— REQUIRED ACTION —
Pictures stay out; print the rest of the listing below exactly as it stands.
══════════
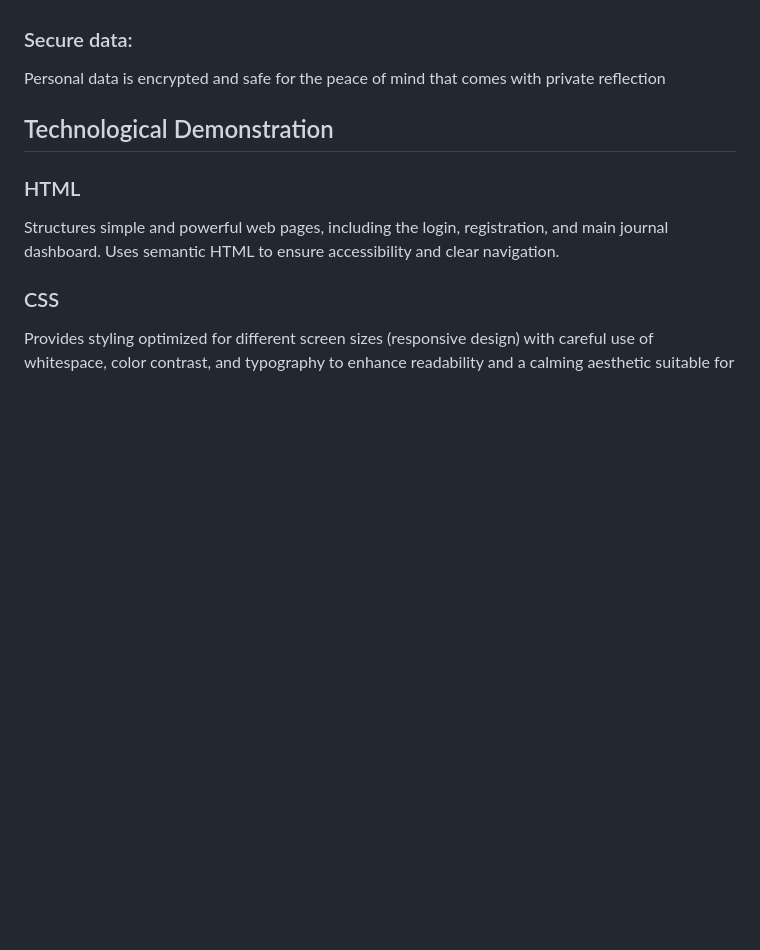
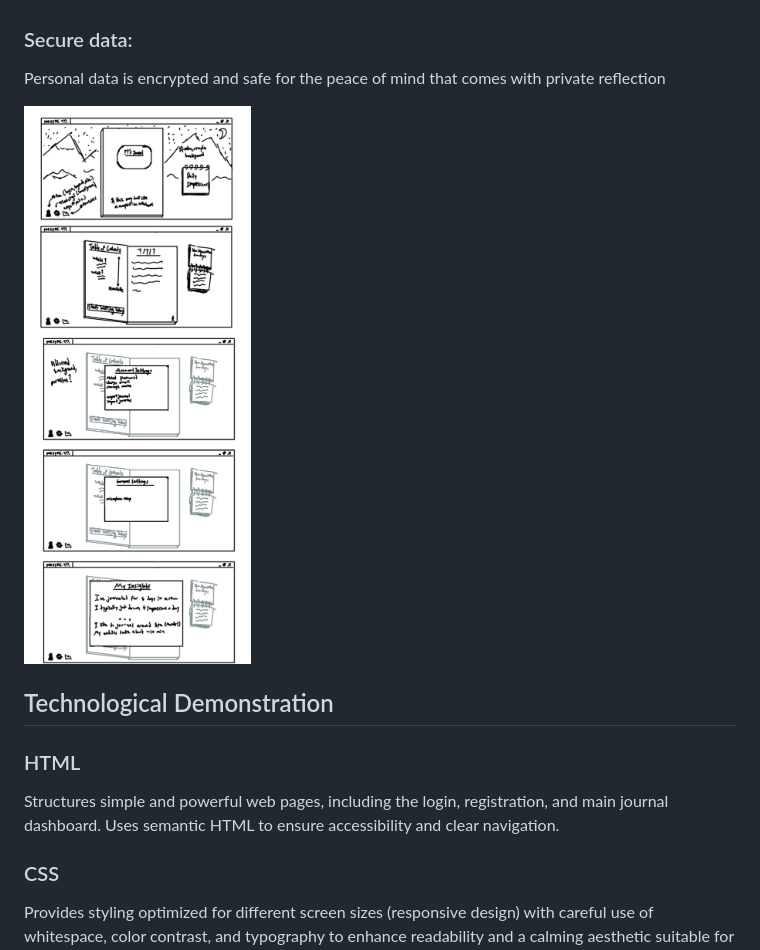
Before and after one commit to trentw0826/MeSyncStartup, a Markdown page: README.md, the part around the change. Rendered like a GitHub page; pictures changed too: assets/MeSync Sketches.png (added); blank space fills up the shorter version.

```diff
--- a/README.md
+++ b/README.md
@@ -15,6 +15,8 @@ Recaps positive moments each week for perspective and mindfulness.
 Guides users through reviewing past entries and setting future intentions.
 ### Secure data:
 Personal data is encrypted and safe for the peace of mind that comes with private reflection
+
+![MeSync Sketches](/assets/MeSync%20Sketches.png)
 
 ## Technological Demonstration
 ### HTML
```
Also changed, not shown: TODO.md (added, +4 -0 lines), 2 other files.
══════════
— REPLY TO THE TASK —
Before and after one commit to trentw0826/MeSyncStartup, a Markdown page: README.md, the part around the change. Rendered like a GitHub page; pictures changed too: assets/MeSync Sketches.png (added); blank space fills up the shorter version.

```diff
--- a/README.md
+++ b/README.md
@@ -15,6 +15,8 @@ Recaps positive moments each week for perspective and mindfulness.
 Guides users through reviewing past entries and setting future intentions.
 ### Secure data:
 Personal data is encrypted and safe for the peace of mind that comes with private reflection
+
+![MeSync Sketches](/assets/MeSync%20Sketches.png)
 
 ## Technological Demonstration
 ### HTML
```
Also changed, not shown: TODO.md (added, +4 -0 lines), 2 other files.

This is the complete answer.